Grapes of wrath: Casino moguls end friendship over New Zealand winery

NZ court tells former Mandalay president to repay casino CEO friends

National /
Jan.January 26, 2019 10:00 AM

(Credit: Pixabay, Max Pixel)

A picturesque winery in New Zealand has become the scene of a bitter dispute between three Las Vegas casino moguls and former friends, involving accusations of fraud and death threats.

MGM Resorts CEO Jim Murren and Full House Resorts CEO Dan Lee have accused former Mandalay Resort Group president Glenn Schaeffer of misrepresenting the nature of their investment in the Mahana Estates Winery, of which Schaeffer was the managing partner, Bloomberg reported. A court in New Zealand ruled in favor of Murren and Lee last month, ordering Schaeffer to repay their $2.3 million investment with interest.

The trio first became friends in the early 1990s, vacationing together with their families and drinking fine wine — often of New Zealand vintage — together. In fact, the $7.9 billion sale of Mandalay to MGM (known as MGM Mirage at the time) was hatched over a bottle of New Zealand pinot noir in 2005.

Murren and Lee first discussed forming a partnership for the winery with Schaeffer in 2002, according to court documents. Over a few years, Murren contributed a total of $1.6 million to the venture, while Lee chipped in $700,000.

Though the two neglected their investment for some time, a chance meeting between Murren and Schaeffer’s soon-to-be-ex-wife alerted them that something might be wrong. They later discovered that they had never owned shares in the partnership as they’d believed.

Schaeffer, for his part, denies any wrongdoing and plans to appeal the verdict. He also alleges that Lee threatened to bury him in the desert “like in the old days,” and to kill his prized show dogs. Lee says he was joking and that his comments were taken out of context.

Mahana, which means warm place in Maori, is located at the northern end of New Zealand’s South Island, and was visited by Prince Charles visited during his 2015 trip to the country.
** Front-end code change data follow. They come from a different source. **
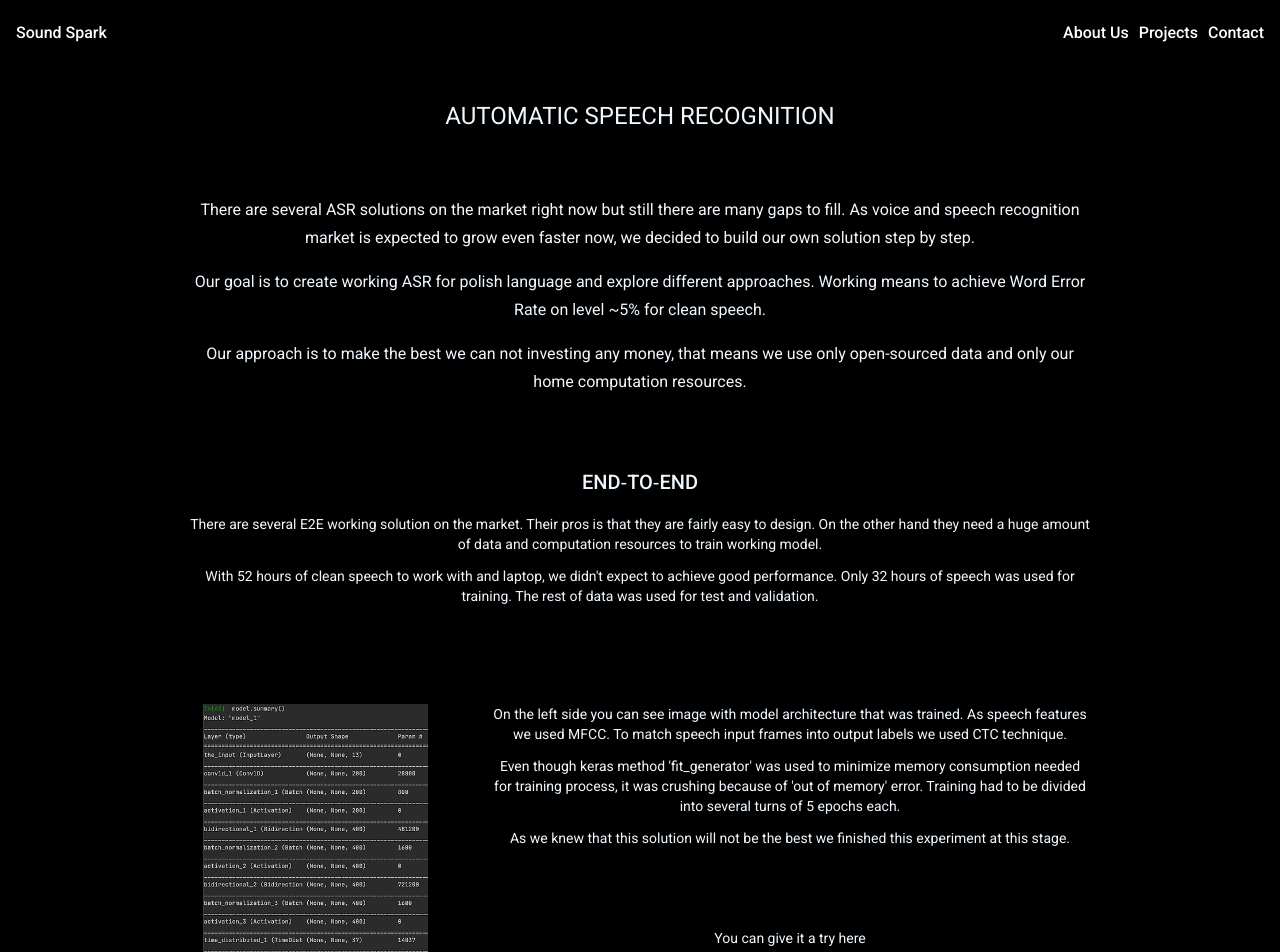
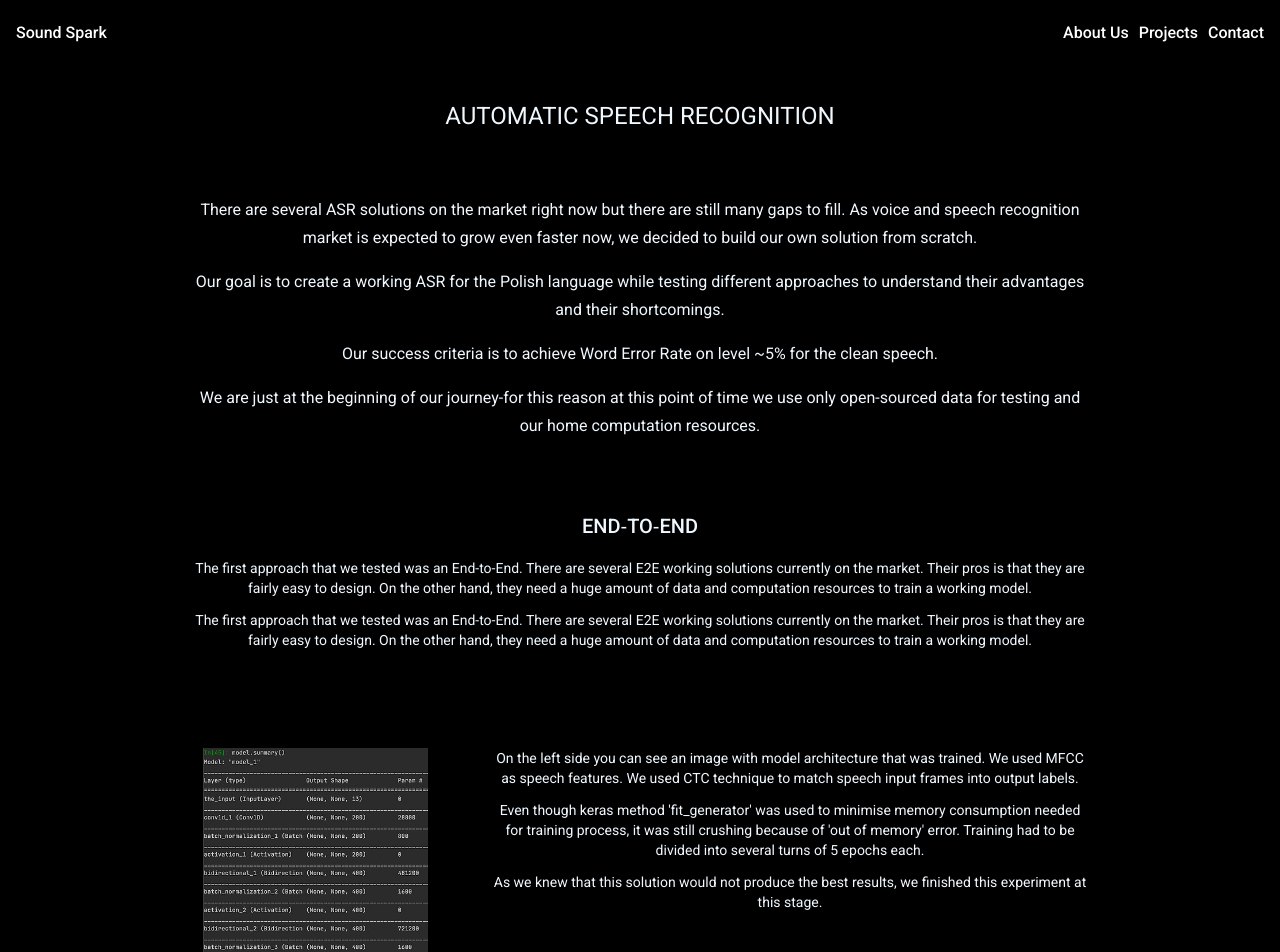
Before and after one commit to sound-spark/soundspark-front, an Angular app: page /projects in a window 1280 px wide. Shown: the top 952 px of the page. Built offline with nearby package versions, Linux system fonts and the light colour scheme.

Commit message:
change content

```diff
--- a/src/app/components/about-us/about-us.component.html
+++ b/src/app/components/about-us/about-us.component.html
@@ -18,10 +18,9 @@
                     <mat-card-title>ROKSANA SOKOŁOWKSA&#8209;KOSTYK</mat-card-title>
                     <mat-card-subtitle>Audio Software Engineer (Amsterdam,&nbsp;NL)</mat-card-subtitle>
                 </mat-card-header>
-                <p>This is your Team Member description. Use this space to write a brief description of this person’s
-                    role
-                    and responsibilities, or add a short bio with a background summary. It’s also a great opportunity to
-                    highlight how this person is an asset to the team.</p>
+                <p>
+<!--                    info-->
+                </p>
             </mat-card-content>
             <mat-card-actions fxLayoutAlign="center">
                 <a href="https://www.linkedin.com/in/roksana-sokolowska-kostyk/" target="_blank"
@@ -37,10 +36,7 @@
                     <mat-card-subtitle>Java Software Developer (Gdańsk,&nbsp;PL)</mat-card-subtitle>
                 </mat-card-header>
                 <p>
-                    This is your Team Member description. Use this space to write a brief description of this person’s
-                    role
-                    and responsibilities, or add a short bio with a background summary. It’s also a great opportunity to
-                    highlight how this person is an asset to the team.
+                    <!--                    info-->
                 </p>
             </mat-card-content>
             <mat-card-actions fxLayoutAlign="center">
--- a/src/app/components/projects/projects.component.html
+++ b/src/app/components/projects/projects.component.html
@@ -6,35 +6,34 @@
 <div fxLayout="column" fxLayoutAlign="center center">
     <div class="projects-container">
         <div>
-            <h3>
-                There are several ASR solutions on the market right now but still there are many gaps to fill.
-                As voice and
-                speech recognition market is expected to grow even faster now, we decided to build our own solution step
-                by
-                step.
+            <h3>There are several ASR solutions on the market right now but there are still many gaps to fill. As voice
+                and speech recognition market is expected to grow even faster now, we decided to build our own solution
+                from scratch.
             </h3>
             <h3>
-                Our goal is to create working ASR for polish language and explore different approaches. Working means to
-                achieve Word Error Rate on level ~5% for clean speech.
+                Our goal is to create a working ASR for the Polish language while testing different approaches to
+                understand their advantages and their shortcomings.
             </h3>
             <h3>
-                Our approach is to make the best we can not investing any money, that means we use only open-sourced
-                data
-                and only our home computation resources.
+                Our success criteria is to achieve Word Error Rate on level ~5% for the clean speech.
+            </h3>
+            <h3>
+                We are just at the beginning of our journey-for this reason at this point of time we use only
+                open-sourced data for testing and our home computation resources.
             </h3>
         </div>
 
         <div class="e2e-container">
             <h2 class="e2e-title">END&#8209;TO&#8209;END</h2>
             <p>
-                There are several E2E working solution on the market. Their pros is that they are fairly easy to design.
-                On
-                the other hand they need a huge amount of data and computation resources to train working model.
+                The first approach that we tested was an End-to-End. There are several E2E working solutions currently on
+                the market. Their pros is that they are fairly easy to design. On the other hand, they need a huge
+                amount of data and computation resources to train a working model.
             </p>
             <p>
-                With 52 hours of clean speech to work with and laptop, we didn't expect to achieve good performance.
-                Only 32
-                hours of speech was used for training. The rest of data was used for test and validation.
+                The first approach that we tested was an End-to-End. There are several E2E working solutions currently on
+                the market. Their pros is that they are fairly easy to design. On the other hand, they need a huge
+                amount of data and computation resources to train a working model.
             </p>
 
             <div fxLayoutAlign="center">
@@ -42,30 +41,35 @@
                      fxLayout.gt-xs="row" fxLayoutAlign.gt-xs="center start" fxLayoutGap.gt-xs="50px"
                      fxLayout.xs="column" fxLayoutAlign.xs="center center" fxLayoutGap.xs="50px">
                     <div fxLayoutAlign="center">
-                        <img (click)="showImg(modelImg.src)" #modelImg  class="e2e-model-img" src="assets/images/model.jpg">
+                        <img (click)="showImg(modelImg.src)" #modelImg class="e2e-model-img"
+                             src="assets/images/model.jpg">
                     </div>
                     <div class="e2e-description-img-container">
                         <p class="e2e-description">
-                            On the left side
-                            you can see image with model architecture that was trained.
-                            As speech features we used MFCC. To match speech input frames into output labels we used CTC
-                            technique.
+                            On the left side you can see an image with model architecture that
+                            was trained.
+                            We used MFCC as speech features. We used CTC technique to match speech input frames into
+                            output labels.
                         </p>
                         <p>
-                            Even though keras method 'fit_generator' was used to minimize memory consumption needed for
-                            training
-                            process, it was crushing because of 'out of memory' error. Training had to be divided into
-                            several turns of
-                            5 epochs each.
+                            Even though keras method 'fit_generator' was used to minimise memory consumption needed for
+                            training process, it was still crushing because of 'out of memory' error. Training had to be
+                            divided into several turns of 5 epochs each.
                         </p>
                         <p>
-                            As we knew that this solution will not be the best we finished this experiment at this
-                            stage.
+                            As we knew that this solution would not produce the best results, we finished this
+                            experiment at this stage.
                         </p>
                         <div class="e2e-try-it-container" fxLayout="column" fxLayoutAlign="center center">
-                            <p>You can give it a try here</p>
-                            <h3>WER = 106%</h3>
-                            <button class="e2e-try-it-button" mat-raised-button routerLink="/asr">Try it!</button>
+                            <p>
+                                You can give it a try here
+                            </p>
+                            <h3>
+                                WER = 106%
+                            </h3>
+                            <button class="e2e-try-it-button" mat-raised-button routerLink="/asr">
+                                Try it!
+                            </button>
                         </div>
                     </div>
                 </div>
--- a/src/app/components/welcome/welcome.component.html
+++ b/src/app/components/welcome/welcome.component.html
@@ -5,23 +5,16 @@
 <div class="welcome-page-desc-wrapper" fxLayoutAlign="center center">
     <div class="welcome-page-desc-container">
         <h3>We are a two-person team. </h3>
-        <p>Sister and brother.</p>
-        <p>Working with sound is our life passion.
-            We deal with this
-            subject
-            in a wide range:
+        <p>A sister and a brother.</p>
+        <p>Working with sound is our life’s passion. We deal with this subject in a wide range:
         </p>
-        <p>
-            from musical performances, sounding of mass events to implementations of sound processing
+        <p>rom musical performances, managing sounding for mass events to implementations of sound processing
             algorithms.
         </p>
-        <p>
-            Innovation is our second common passion.
-        </p>
-        <p>
-            That is why we decided to start a joint project in which we will
-            discover the applications of neural networks in audio processing and develop our skills in network
-            solutions.
+        <p>Innovation is our second common passion.</p>
+        <p>This is why we decided to start a joint project in which we will explore the applications of neural networks
+            in audio processing. Our goal is to test different solutions that are currently available to understand
+            which ones give the best results.
         </p>
     </div>
 </div>
```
New Zealand has long been a popular destination for rich foreigners looking to buy property – to the point that the country recently banned foreigners from buying existing residential properties. Newly constructed properties are not affected by the law. [Bloomberg] — Kevin Sun


Related Articles

arrow_forward_ios
U.S. President Joe Biden removes his mask before speaking about updated CDC mask guidance. (Getty)
In CDC we trust: Mask guidance prompts changes
In CDC we trust: Mask guidance prompts changes
Major real estate stocks ended in negative territory this week. (Getty)
Real estate stocks, markets jittery over inflation
Real estate stocks, markets jittery over inflation
Joseph Chetrit with 427 and 459 (left) Broadway (Getty, Beyond My Ken/Wikimedia)
Chetrit Group falls behind on Soho portfolio mortgage
Chetrit Group falls behind on Soho portfolio mortgage
(NYC Housing Authority, Google Maps, iStock)
Navillus seeks bankruptcy protection from NYCHA lawsuit
Navillus seeks bankruptcy protection from NYCHA lawsuit
Joel Landau, chairman and founder of Allure Group. (Google Maps, Score NYC)
These were the top outer-borough loans last month
These were the top outer-borough loans last month
From left: Mathew Chapman, Michele Kowal, Maryanne Elsaesser and Rhonda Battifarano (NJ Home Navigators)
Christie’s affiliate in NJ sues Compass for poaching, stealing trade secrets
Christie’s affiliate in NJ sues Compass for poaching, stealing trade secrets
David Schonbraun (SL Green)
SL Green investment chief David Schonbraun steps down
SL Green investment chief David Schonbraun steps down
Aby Rosen and 522 Fifth Avenue (Getty, Google Maps)
RFR pitches Fifth Avenue office building as “build-to-suit” corporate HQ
RFR pitches Fifth Avenue office building as “build-to-suit” corporate HQ
arrow_forward_ios

The Deal's newsletters give you the latest scoops, fresh headlines, marketing data, and things to know within the industry.

Loading...